By using nicotine patches and chewing gum research has already established that nicotine can improve endurance.

“But much more research is needed,” says Dr Mündel, lecturer at the Massey university. “Anyone can buy nicotine and it is far more potent than caffeine, so we need to determine not just whether it affects performance but also how much harm it may cause. It is, after all, a toxic substance.” He says.

Nicotine is a powerful stimulant that raises blood pressure and heart rate, potentially pushing more blood to the muscles. “It could make an athlete more alert later in a race so they could make better tactical decisions,” says Mündel.

Houltham knows how important this research is. “Every racer is looking for an edge, but it’s important that anything you put in your body is both legal and safe.” He says.

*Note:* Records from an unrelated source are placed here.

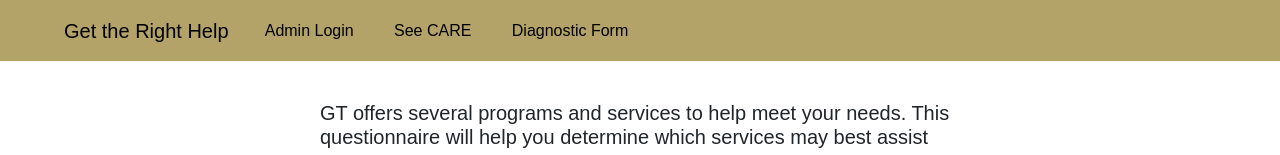
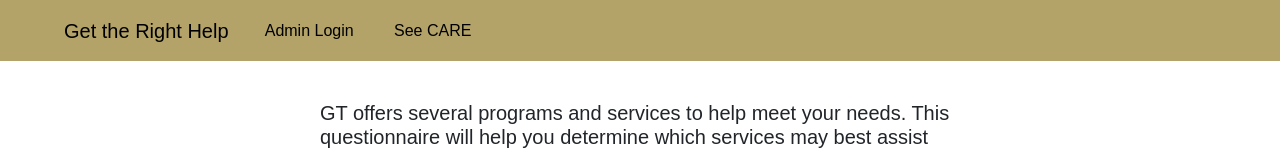
Before and after one commit to DewgongAgarwal/GT-Senior-Design-Frontend, a React (Vite) app: page / in a window 1280 px wide. Shown: the top 155 px of the page. Built offline with nearby package versions, Linux system fonts and the light colour scheme.

Commit message:
Updated navbar

```diff
--- a/src/App.jsx
+++ b/src/App.jsx
@@ -253,11 +253,6 @@ class App extends Component {
               </a>
             }
           </li>
-          <li className="nav-item active">
-              <button type="button" className="nav-button" onClick={this.toggleForm}>
-                {this.state.preventive ? "Preventive Form" : "Diagnostic Form"}
-              </button>
-          </li>
         </ul>
       </nav>
     );
```
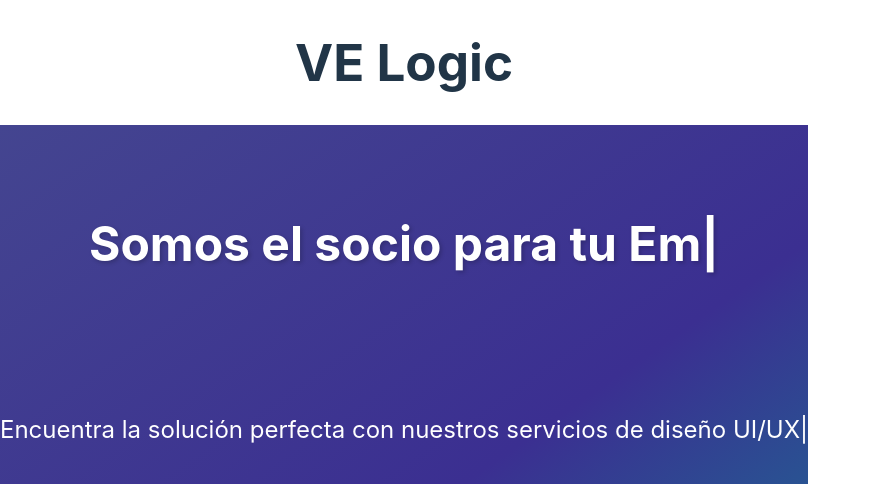
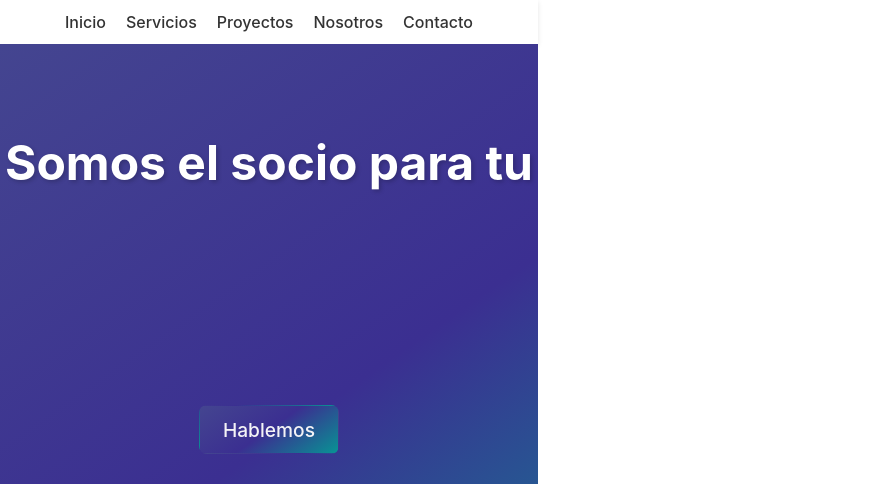
Before and after one commit to VE-logic/landing, a React (Vite) app in the folder Ve-logic/: page / in a window 1280 px wide. Shown: the top 484 px of the page, without its empty margins (0-871 px from the left). Built offline with nearby package versions, Linux system fonts and the light colour scheme.

Commit message:
cambios en nav

```diff
--- a/Ve-logic/src/App.jsx
+++ b/Ve-logic/src/App.jsx
@@ -11,7 +11,6 @@ function App() {
 
   return (
     <div>
-        <h1>VE Logic</h1>
       <Header />
       <Nav/>
       <Hero/>
--- a/Ve-logic/src/Components/Hero/Hero.jsx
+++ b/Ve-logic/src/Components/Hero/Hero.jsx
@@ -17,10 +17,10 @@ export default function Hero() {
     return (
     <section className='hero'>
         <div className='hero-content'>
-            <h1 className='hero-title'>Somos el socio para tu <AnimWord words={wordsTitle} speed= {110} pause={900}/></h1>
+            <h1 className='hero-title'>Somos el socio para tu {/*<AnimWord words={wordsTitle} speed= {110} pause={900}/>*/}</h1>
             {/*animacion para title */}
             <p className='hero-subtitle'>
-                Encuentra la solución perfecta con nuestros servicios de <AnimWord words={words} speed= {110} pause={900}/>
+                {/* Encuentra la solución perfecta con nuestros servicios de <AnimWord words={words} speed= {110} pause={900}/> */}
             </p>
         </div>
         <div className='hero-buttons'>
--- a/Ve-logic/src/Components/Nav/Nav.css
+++ b/Ve-logic/src/Components/Nav/Nav.css
@@ -2,3 +2,34 @@
     color:aqua;
     font-size: 2rem;
 }
+
+.nav {
+    display: flex;
+    justify-content: center;
+    background-color: white;
+    padding: 10px 20px;
+    box-shadow: 0 2px 5px rgba(0, 0, 0, 0.1);
+}
+
+.nav-links {
+    display: flex;
+    gap: 20px;
+    list-style: none;
+    margin: 0;
+    padding: 0;
+}
+
+.nav-links li {
+    font-size: 1rem;
+}
+
+.nav-links a {
+    text-decoration: none;
+    color: #333;
+    font-weight: 500;
+    transition: color 0.3s;
+}
+
+.nav-links a:hover {
+    color: #0A74DA;
+}
--- a/Ve-logic/src/Components/Nav/Nav.jsx
+++ b/Ve-logic/src/Components/Nav/Nav.jsx
@@ -1,7 +1,14 @@
 import './Nav.css';
 
 export default function Nav() {
-    return (
-    <div className="Nav-titulo"></div>
-    )
-}
+    return ( <nav className="nav">
+        <ul className="nav-links">
+            <li><a href="#inicio">Inicio</a></li>
+            <li><a href="#servicios">Servicios</a></li>
+            <li><a href="#proyectos">Proyectos</a></li>
+            <li><a href="#nosotros">Nosotros</a></li>
+            <li><a href="#contacto">Contacto</a></li>
+        </ul>
+    </nav>
+    );
+};
```
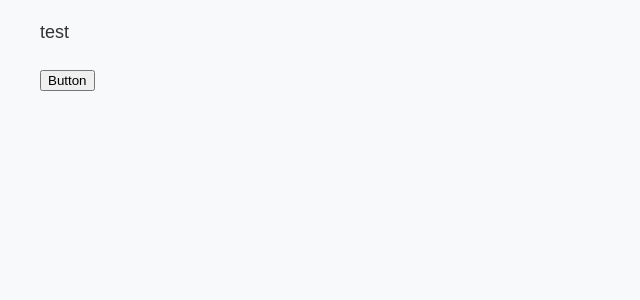
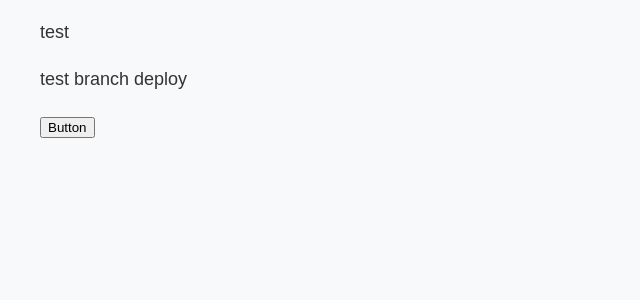
Before and after one commit to Vectari/serduszka-dwa, a React (Vite) app: page / in a window 1280 px wide. Shown: the top 300 px of the page, without its empty margins (0-640 px from the left). Built offline with nearby package versions, Linux system fonts and the light colour scheme.

Commit message:
fix: fix branch deploy

```diff
--- a/src/main.jsx
+++ b/src/main.jsx
@@ -5,6 +5,7 @@ import { Button } from "./components/Button/Button";
 createRoot(document.getElementById("root")).render(
   <StyledBody>
     <p>test</p>
+    <p>test branch deploy</p>
     <Button />
   </StyledBody>
 );
```
Also changed, not shown: 1 other file (tests, documents, lock files or other folders).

However, nicotine also has the potential to push an athlete over the edge. The body could work too hard and overheat or put too much stress on the heart.

The results of the research should be available soon and will be forwarded to sporting governing bodies and the World Anti-doping Agency

But before you reach for that packet of Marlboro remember its not just nicotine your inhaling!


By Shaun Horrocks





This is not the first time that having a ciggie has been promoted to help breathing and increase endurance. Back in 1922 on the first British Everest expeditions, climbers reported that smoking even as high as 7000m aided them in breathing.

Captain GJ Finch, who took part in the expedition, spoke at a meeting on November 21, 1922 to the Royal Geographical Society, London, said “He and two other members of the expedition camped at 25,000ft for over 26 hours and all that time they used no oxygen.”

About half an hour after arrival at high camp he noticed that unless he kept his mind on the question of breathing, making it a voluntary process instead of an involuntary one, he suffered from lack of air. As a measure of desperation he lit a cigarette.

After deeply inhaling the smoke he and his companions found they could take their mind off the question of breathing altogether. “The effect of a cigarette lasted at least three hours, which enabled them to have their first sleep at this great altitude.” He continued.

So the old boys may have been onto something?